BOOK TABLE. TION.-The Teachers of Marquette county met at Berlin on the -- day of January, and pro. MITCHELL'S NATIONAL Map.---This Map is ceeded to organize a Teachers Association.- probably unrivalled in respect to correctness The proceedings of the meeting came too late and workmanship. The latest authoritics bave for publication in this issue of the Journal. been consulted and the result is just such a We regret this, inasmuch as we take pleasure Map as is fit for schools, libraries and offices. in publishing the transactions of Teachers As See advertisement. sociations, as far as practicable, whenever re. AMERICAN EDUCATIONAL YEAR Book For 1857. quested so to do.
AXİLYAXAC, EDICATIONAL STATISTICS, TEACHThe Association having completed its organ- ERS' DIRECTORY, ETC. ization, elected the fillowing officers :-J. Ab- Published by James Rubinson & Co., Burton. bott, President; E. P. Locke, Vice President; PARLOR DRAMAS, or DRAMATIC SCENES FOR J.J. M. Angear, Secretary; M. B. True, 'Treas
HOME ANSEMEST, BY WILLIAM B. FOWLE. urer; E. K. Fuy, R. E. Gross, A. M. May, Published by Morris Cotton, Boston ; J. J. Board of Dirəctors.
Furrchild & '. Ver York, 1857. A number of excellent resolutions were PRINCIPLES OF CHEMISTRY, EMBRACING THE MOST adopted, and the proceedings seem to have
RECENT DISCOVERIES IN THE SCIENCE, AND THE been characterized by the right spirit.
OUTLINES OF ITS APPLICATION TO AGRICULTURE
AND THE ARts. ILLUSTRATED BY NUMEROUS Public School EXIUBITION.--We are pleased
EXPERIMENTS, NEWLY ADAPTED TO THE SIMPLEST to learn occasionally, through the medium of
APPARATUS, BY JOHN A. PORTER, Professor in the press, and otherwise, that friend Kilgore, Yale College.

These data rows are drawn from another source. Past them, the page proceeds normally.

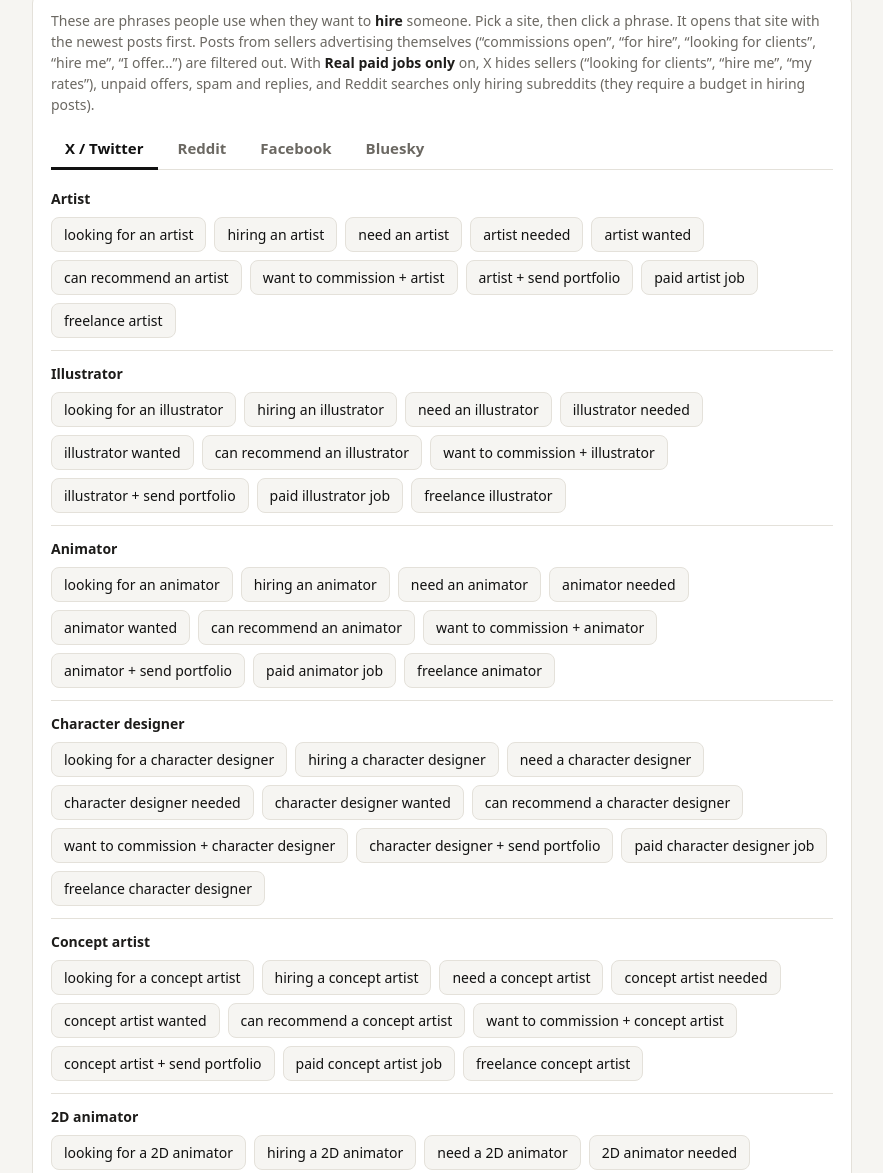
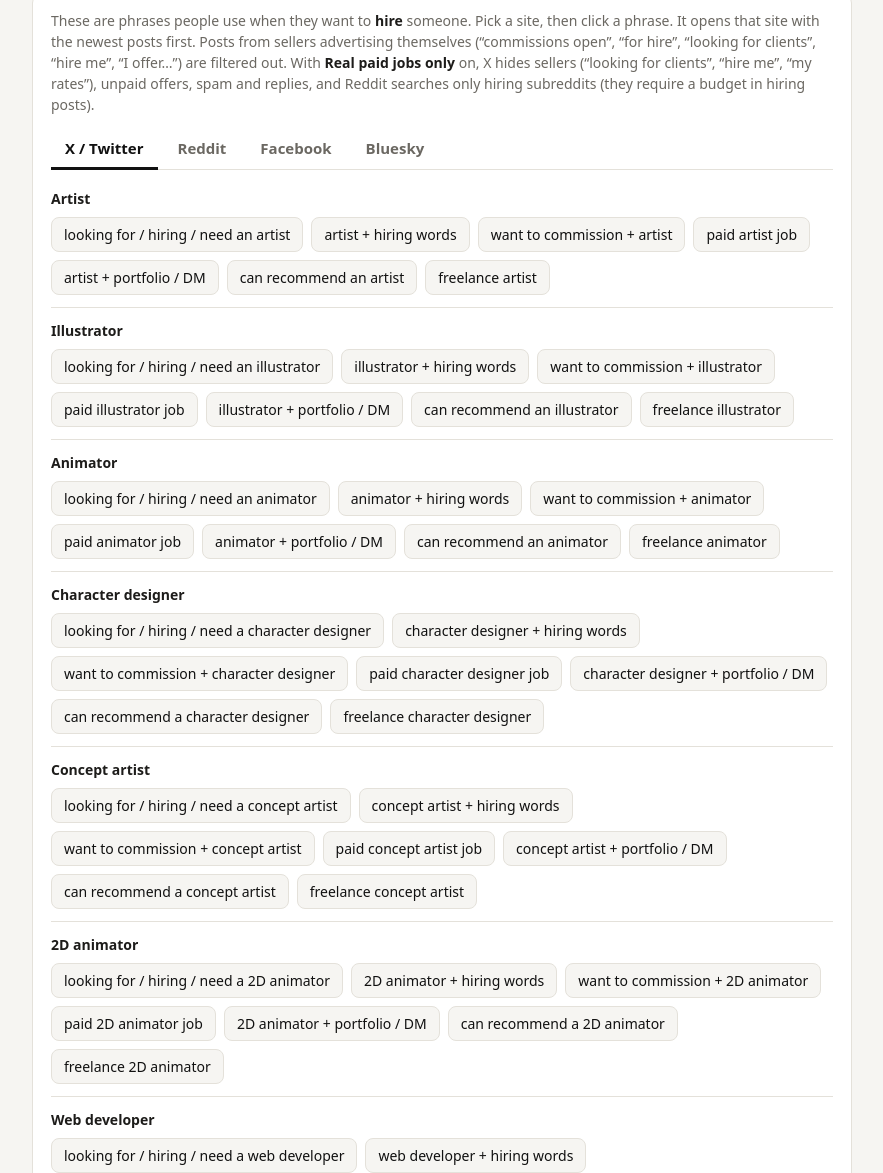
Before and after one commit to Ali200613/post-finder, a plain HTML site: page index.html in a window 1280 px wide. Shown: the part 4268-5441 px from the top of the page, without its empty margins (198-1081 px from the left). Drawn offline with Linux system fonts and the light colour scheme.

Commit message:
Broaden X searches so they return posts
Co-Authored-By: Claude Opus 5.5 <noreply@anthropic.com>

```diff
--- a/index.html
+++ b/index.html
@@ -424,15 +424,13 @@ const role = k => ROLE[k.toLowerCase()] || k;
 const an = r => (/^(ui|ux|uni|use|eu|one)/i.test(r) ? "a " : /^([aeiou]|3d|nft)/i.test(r) ? "an " : "a ") + r;
 const TEMPLATES = {
   x: r => [
-    { label: `looking for ${an(r)}`, q: `"looking for ${an(r)}"` },
-    { label: `hiring ${an(r)}`, q: `"hiring ${an(r)}"` },
-    { label: `need ${an(r)}`, q: `"need ${an(r)}"` },
-    { label: `${r} needed`, q: `"${r} needed"` },
-    { label: `${r} wanted`, q: `"${r} wanted"` },
-    { label: `can recommend ${an(r)}`, q: `"recommend ${an(r)}"` },
-    { label: `want to commission + ${r}`, q: `("looking to commission" OR "want to commission" OR "commissioning") "${r}"` },
-    { label: `${r} + send portfolio`, q: `"${r}" ("send your portfolio" OR "dm your portfolio" OR "drop your portfolio" OR "show me your work")` },
-    { label: `paid ${r} job`, q: `"${r}" (paid OR budget OR "will pay") (job OR gig OR project)` },
+    // Broad on purpose: one exact sentence like "looking for a pixel artist" finds almost nothing on X.
+    { label: `looking for / hiring / need ${an(r)}`, q: `("looking for ${an(r)}" OR "hiring ${an(r)}" OR "need ${an(r)}" OR "${r} needed" OR "${r} wanted")` },
+    { label: `${r} + hiring words`, q: `"${r}" (hiring OR "looking for" OR need OR wanted OR seeking)` },
+    { label: `want to commission + ${r}`, q: `"${r}" (commission OR commissioning) (looking OR want OR need)` },
+    { label: `paid ${r} job`, q: `"${r}" (paid OR budget OR pay OR rate)` },
+    { label: `${r} + portfolio / DM`, q: `"${r}" (portfolio OR "dm me" OR "send your work")` },
+    { label: `can recommend ${an(r)}`, q: `"${r}" (recommend OR recommendations OR "anyone know")` },
     { label: `freelance ${r}`, q: `"freelance ${r}" (need OR looking OR hiring)` },
   ],
   reddit: r => [
```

Principal of the Madison Public Schools, is
Mein York: A. S. Barnes & Co., 51 and 53 pursuing his vocation with marked success.- John Street. The Madison Patriot speaks of the closing ox- This work we have used in the school room, ercises of the last term, as follows: “ Never and we are sure that it has rare merit as a was the old Presbyteriau Church jammed more text-book. We think those who use it will be full and overflowing, than on Friday evening satisfied with it. It is prepared with reference last. Much was expected from the Exhibition, to the wants of schools, and will be introduced by the Public Schools of the city, under the as it becomes known. superintendence of Mr. D. Y. Kilgore, but the
Several book notices are necessarily deferred audience were happily disappointed, the Exer- until the next month. Do not fail to read our cises being far superior to public expectation.